Researchers very often use simple random sampling. When choosing this technique, the researcher must already have a sampling frame. Suppose you already have data that there are 1000 members of the population; the next step is to make sure that the population members are homogeneous? If the population members are homogeneous, you are already on the right path. The next question is, what is the minimum number of samples that can be taken to be representative?

Before answering this question, you need to know what representative means here. So, a representative sample can represent the population. If it is representative, the conclusions from the research results using the sample can certainly represent the observed population.

Furthermore, there are several ways to determine the minimum sample to be representative. I happened to have made a video tutorial on determining the sample using the Slovin formula. You can use Slovin’s formula to determine the minimum number of samples to be representative. You can see the video tutorial below (video in Indonesian, please use subtitles):

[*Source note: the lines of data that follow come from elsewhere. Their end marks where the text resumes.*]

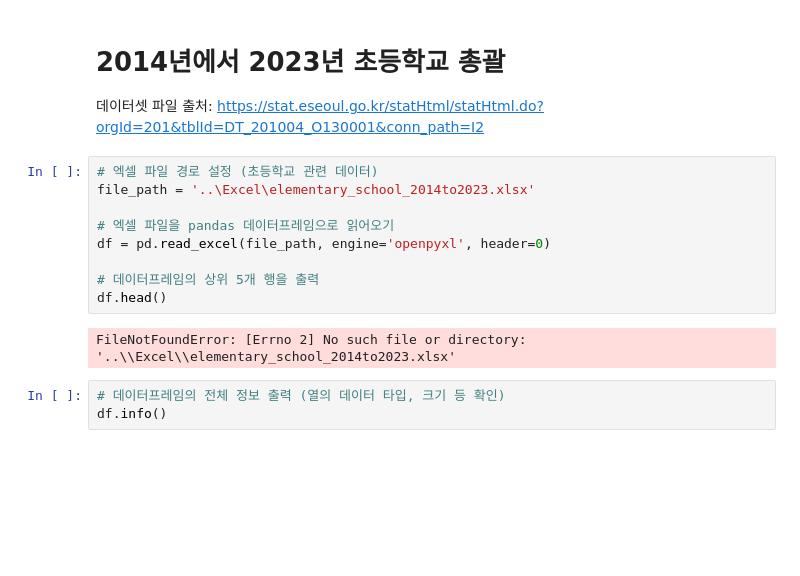
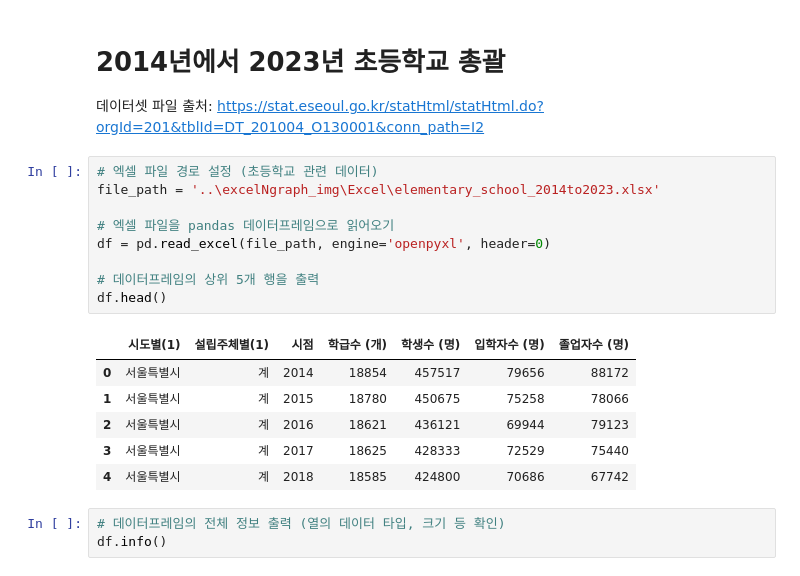
Before and after one commit to IAMKIMEUNSEO/Elementary-Multicultural-Policies, a Jupyter notebook: Python/korea_school.ipynb, the cells around one changed output. Drawn from its saved outputs; the diff is of its cells as text; blank space fills up the shorter version.

```diff
--- a/Python/korea_school.ipynb
+++ b/Python/korea_school.ipynb
@@ -21,15 +21,20 @@ rc('font', family=font_name)
 데이터셋 파일 출처: https://stat.eseoul.go.kr/statHtml/statHtml.do?orgId=201&tblId=DT_201004_O130001&conn_path=I2
 # %%
 # 엑셀 파일 경로 설정 (초등학교 관련 데이터)
-file_path = '..\Excel\elementary_school_2014to2023.xlsx'
+file_path = '..\excelNgraph_img\Excel\elementary_school_2014to2023.xlsx'
 
 # 엑셀 파일을 pandas 데이터프레임으로 읽어오기
 df = pd.read_excel(file_path, engine='openpyxl', header=0)
 
 # 데이터프레임의 상위 5개 행을 출력
 df.head()
 # %% [output]
-FileNotFoundError: [Errno 2] No such file or directory: '..\\Excel\\elementary_school_2014to2023.xlsx'
+|  | 시도별(1) | 설립주체별(1) | 시점 | 학급수 (개) | 학생수 (명) | 입학자수 (명) | 졸업자수 (명) |
+| 0 | 서울특별시 | 계 | 2014 | 18854 | 457517 | 79656 | 88172 |
+| 1 | 서울특별시 | 계 | 2015 | 18780 | 450675 | 75258 | 78066 |
+| 2 | 서울특별시 | 계 | 2016 | 18621 | 436121 | 69944 | 79123 |
+| 3 | 서울특별시 | 계 | 2017 | 18625 | 428333 | 72529 | 75440 |
+| 4 | 서울특별시 | 계 | 2018 | 18585 | 424800 | 70686 | 67742 |
 # %%
 # 데이터프레임의 전체 정보 출력 (열의 데이터 타입, 크기 등 확인)
 df.info()
```
Also changed, not shown: parts of 2 cells of this notebook.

Furthermore, based on the video, you have determined a representative minimum sample. “Does the number of samples have to be the same as the results of the Slovin formula?” Of course, the answer is no. As previously stated, the Slovin formula is the minimum number of samples. Suppose you could use a larger number of samples, even better. This will usually be linked to the time, cost, and human resources needed to conduct the research.

SAfter you have obtained the number of samples, you need to know how to choose a random sample in the next step. To make it easier to understand when selecting a sample at random, we can analogy mothers doing a social gathering. Usually, in social gatherings, in a shaker, the names have been written on a small piece of paper that is rolled up. Then when doing the draw, the mothers will shuffle several times and then issue a roll of paper to determine whose name wins. This analogy means that the mothers have chosen a sample at random.

The development of technology and science causes their method to take up quite a lot of time. We can easily do the random sampling method using Microsoft Excel. For those of you who already know, I say alhamdulillah. For those who don’t know-how, you can watch the video tutorial that I have prepared (video in Indonesian, please use subtitles):

Alright, I think our article this time has provided enough information. Let’s recap the results of our review this time. The first thing is that the simple random sampling technique offers equal opportunities for each member of the population to be selected as a sample. Furthermore, in using simple random sampling, you need to have a sample frame and the population members chosen as samples are homogeneous.

Hopefully, this article can provide value-added knowledge and benefits for those who need it. Wait for the update of the Kanda data article in the next week!

RioThank you, great!